● THE INPUT:
_ _ _ _ _
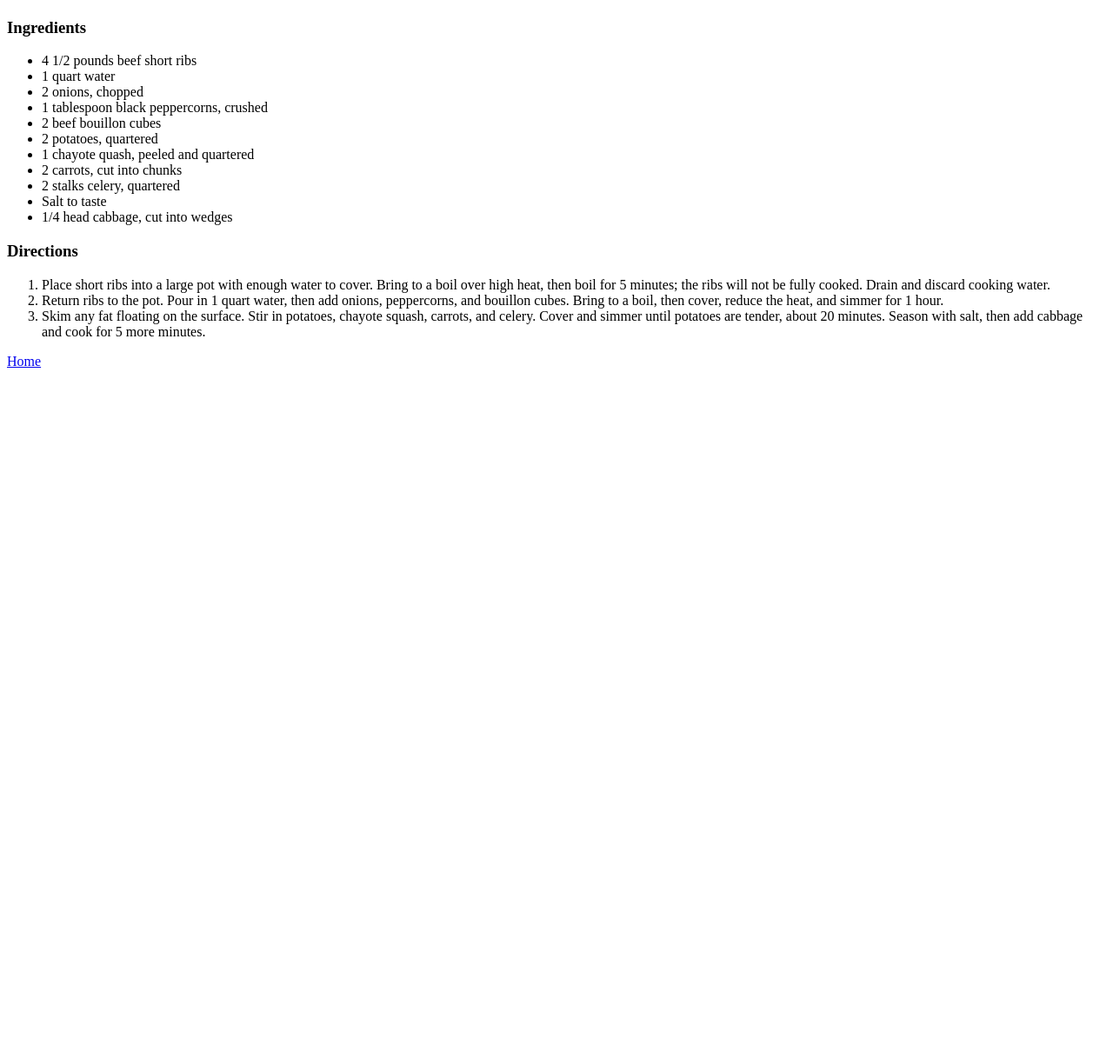
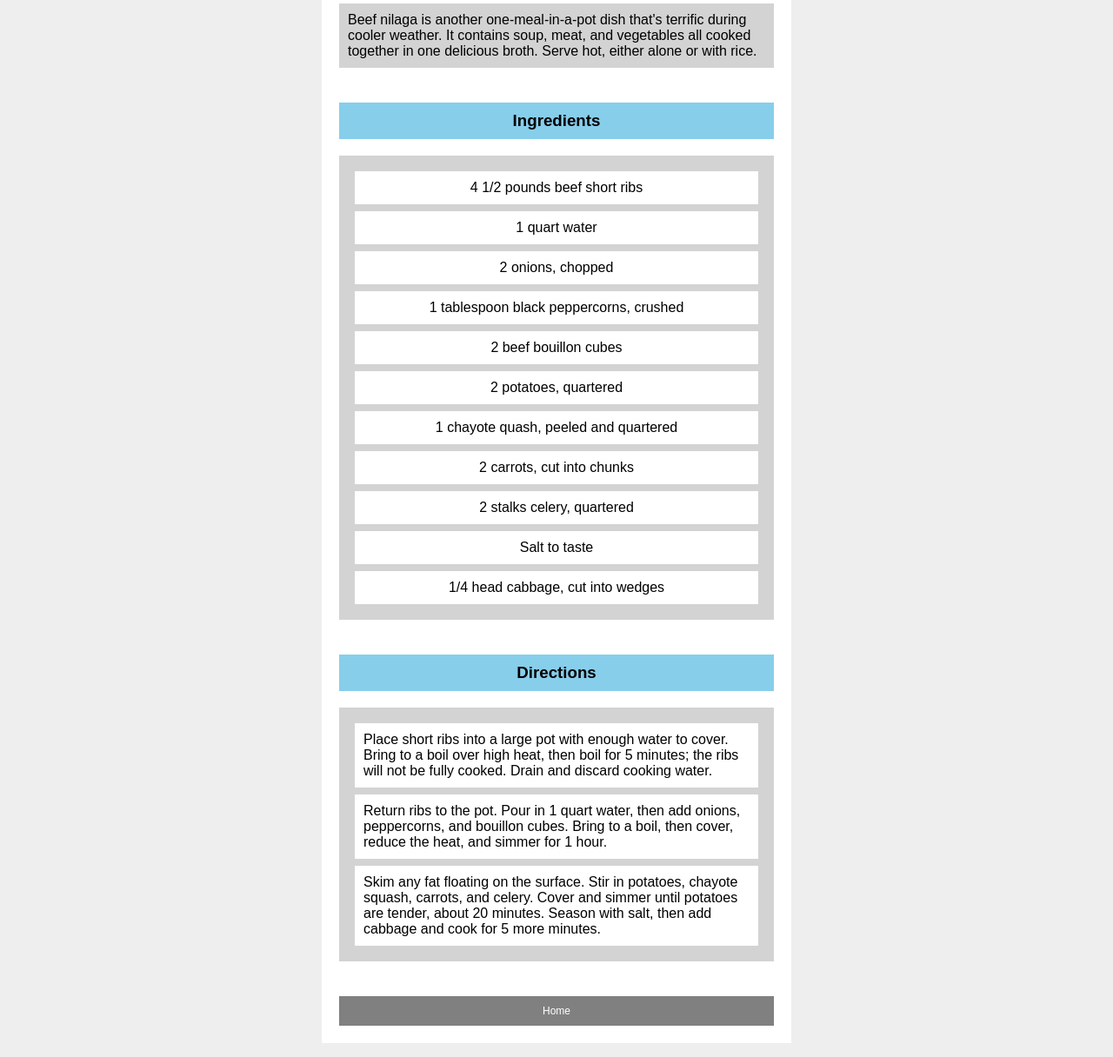
Before and after one commit to r0mrsom/odin-recipes, a plain HTML site: page recipes/beef-nilaga.html in a window 1280 px wide. Shown: the part 426-1642 px from the top of the page at 87% size. Before the commit the page ends 859 px from the top, so only its background shows below. Drawn offline with Linux system fonts and the light colour scheme.

Commit message:
Add style.css, link to existing html files

```diff
--- a/recipes/beef-nilaga.html
+++ b/recipes/beef-nilaga.html
@@ -3,14 +3,15 @@
 <head>
     <meta charset="UTF-8">
     <title>Beef Nilaga</title>
+        <link rel="stylesheet" href="../style.css">
 </head>
 <body>
+    <div class="container">
         <img src="../images/beef-nilaga.jpg" width="300" height="300">
         <h1>Beef Nilaga</h1>
         <p>Beef nilaga is another one-meal-in-a-pot dish that's terrific during cooler weather. It contains soup, meat, and vegetables all cooked together in one delicious broth. Serve hot, either alone or with rice.</p>
-
         <h3>Ingredients</h3>
-    <ul>
+        <ul class="ingredients">
             <li>4 1/2 pounds beef short ribs</li>
             <li>1 quart water</li>
             <li>2 onions, chopped</li>
@@ -23,14 +24,13 @@
             <li>Salt to taste</li>
             <li>1/4 head cabbage, cut into wedges</li>
         </ul>
-
         <h3>Directions</h3>
         <ol>
             <li>Place short ribs into a large pot with enough water to cover. Bring to a boil over high heat, then boil for 5 minutes; the ribs will not be fully cooked. Drain and discard cooking water.</li>
             <li>Return ribs to the pot. Pour in 1 quart water, then add onions, peppercorns, and bouillon cubes. Bring to a boil, then cover, reduce the heat, and simmer for 1 hour.</li>
             <li>Skim any fat floating on the surface. Stir in potatoes, chayote squash, carrots, and celery. Cover and simmer until potatoes are tender, about 20 minutes. Season with salt, then add cabbage and cook for 5 more minutes.</li>
         </ol>
-
-    <a href="../index.html">Home</a>
+        <a href="../index.html" class="home">Home</a>
+    </div>
 </body>
 </html>
--- /dev/null
+++ b/style.css
@@ -0,0 +1,96 @@
+body {
+    background: #eee;
+    font-family: sans-serif;
+}
+
+.container {
+    background: white;
+    width: 500px;
+    margin: 16px auto;
+    padding: 20px;
+}
+
+.container h1 {
+    background: skyblue;
+    margin-bottom: 8px;
+    padding: 10px;
+    text-align: center;
+}
+
+.container img {
+    display: block;
+    margin: 0 auto;
+}
+
+p {
+    background: lightgray;
+    padding: 10px;
+    margin-bottom: 40px;
+}
+
+ul.menu {
+    background: skyblue;
+    padding: 10px;
+}
+
+ul.menu li{
+    margin: 8px;
+    background-color: white;
+    padding: 8px;
+    list-style-type: none;
+    text-align: center;
+
+}
+
+h3 {
+    background: skyblue;
+    padding: 10px;
+    text-align: center;
+}
+
+ul.ingredients {
+    background-color: lightgray;
+    padding: 10px;
+    margin-bottom: 40px;
+}
+
+ul.ingredients li{
+    margin: 8px;
+    background-color: white;
+    padding: 10px;
+    list-style-type: none;
+    text-align: center;
+}
+
+ol {
+    background-color: lightgray;
+    padding: 10px;
+    margin-bottom: 40px;
+}
+
+ol li{
+    margin: 8px;
+    background-color: white;
+    padding: 10px;
+    list-style-type: none;
+    text-align: left;
+}
+
+a {
+    color: black;
+    text-decoration: none;
+}
+
+a:hover {
+    color: red;
+}
+
+.home {
+    display: block;
+    background-color: gray;
+    color: white;
+    padding: 10px;
+    text-align: center;
+    font-size: 12px;
+    margin: 0 auto;
+}
```
Also changed, not shown: index.html (+4 -1 lines), recipes/chicken-adobo.html (+5 -4 lines), recipes/fried-chicken.html (+5 -5 lines), recipes/sinigang-pork.html (+5 -3 lines), recipes/vegetable-whip.html (+5 -5 lines). Lines whose indentation alone changed are shown as unchanged.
_ _ _ _ _
● WHAT TO PRODUCE:
Each entry above must be duplicated precisely; none of the pictures may be included.

● ANSWER:
Before and after one commit to r0mrsom/odin-recipes, a plain HTML site: page recipes/beef-nilaga.html in a window 1280 px wide. Shown: the part 426-1642 px from the top of the page at 87% size. Before the commit the page ends 859 px from the top, so only its background shows below. Drawn offline with Linux system fonts and the light colour scheme.

Commit message:
Add style.css, link to existing html files

```diff
--- a/recipes/beef-nilaga.html
+++ b/recipes/beef-nilaga.html
@@ -3,14 +3,15 @@
 <head>
     <meta charset="UTF-8">
     <title>Beef Nilaga</title>
+        <link rel="stylesheet" href="../style.css">
 </head>
 <body>
+    <div class="container">
         <img src="../images/beef-nilaga.jpg" width="300" height="300">
         <h1>Beef Nilaga</h1>
         <p>Beef nilaga is another one-meal-in-a-pot dish that's terrific during cooler weather. It contains soup, meat, and vegetables all cooked together in one delicious broth. Serve hot, either alone or with rice.</p>
-
         <h3>Ingredients</h3>
-    <ul>
+        <ul class="ingredients">
             <li>4 1/2 pounds beef short ribs</li>
             <li>1 quart water</li>
             <li>2 onions, chopped</li>
@@ -23,14 +24,13 @@
             <li>Salt to taste</li>
             <li>1/4 head cabbage, cut into wedges</li>
         </ul>
-
         <h3>Directions</h3>
         <ol>
             <li>Place short ribs into a large pot with enough water to cover. Bring to a boil over high heat, then boil for 5 minutes; the ribs will not be fully cooked. Drain and discard cooking water.</li>
             <li>Return ribs to the pot. Pour in 1 quart water, then add onions, peppercorns, and bouillon cubes. Bring to a boil, then cover, reduce the heat, and simmer for 1 hour.</li>
             <li>Skim any fat floating on the surface. Stir in potatoes, chayote squash, carrots, and celery. Cover and simmer until potatoes are tender, about 20 minutes. Season with salt, then add cabbage and cook for 5 more minutes.</li>
         </ol>
-
-    <a href="../index.html">Home</a>
+        <a href="../index.html" class="home">Home</a>
+    </div>
 </body>
 </html>
--- /dev/null
+++ b/style.css
@@ -0,0 +1,96 @@
+body {
+    background: #eee;
+    font-family: sans-serif;
+}
+
+.container {
+    background: white;
+    width: 500px;
+    margin: 16px auto;
+    padding: 20px;
+}
+
+.container h1 {
+    background: skyblue;
+    margin-bottom: 8px;
+    padding: 10px;
+    text-align: center;
+}
+
+.container img {
+    display: block;
+    margin: 0 auto;
+}
+
+p {
+    background: lightgray;
+    padding: 10px;
+    margin-bottom: 40px;
+}
+
+ul.menu {
+    background: skyblue;
+    padding: 10px;
+}
+
+ul.menu li{
+    margin: 8px;
+    background-color: white;
+    padding: 8px;
+    list-style-type: none;
+    text-align: center;
+
+}
+
+h3 {
+    background: skyblue;
+    padding: 10px;
+    text-align: center;
+}
+
+ul.ingredients {
+    background-color: lightgray;
+    padding: 10px;
+    margin-bottom: 40px;
+}
+
+ul.ingredients li{
+    margin: 8px;
+    background-color: white;
+    padding: 10px;
+    list-style-type: none;
+    text-align: center;
+}
+
+ol {
+    background-color: lightgray;
+    padding: 10px;
+    margin-bottom: 40px;
+}
+
+ol li{
+    margin: 8px;
+    background-color: white;
+    padding: 10px;
+    list-style-type: none;
+    text-align: left;
+}
+
+a {
+    color: black;
+    text-decoration: none;
+}
+
+a:hover {
+    color: red;
+}
+
+.home {
+    display: block;
+    background-color: gray;
+    color: white;
+    padding: 10px;
+    text-align: center;
+    font-size: 12px;
+    margin: 0 auto;
+}
```
Also changed, not shown: index.html (+4 -1 lines), recipes/chicken-adobo.html (+5 -4 lines), recipes/fried-chicken.html (+5 -5 lines), recipes/sinigang-pork.html (+5 -3 lines), recipes/vegetable-whip.html (+5 -5 lines). Lines whose indentation alone changed are shown as unchanged.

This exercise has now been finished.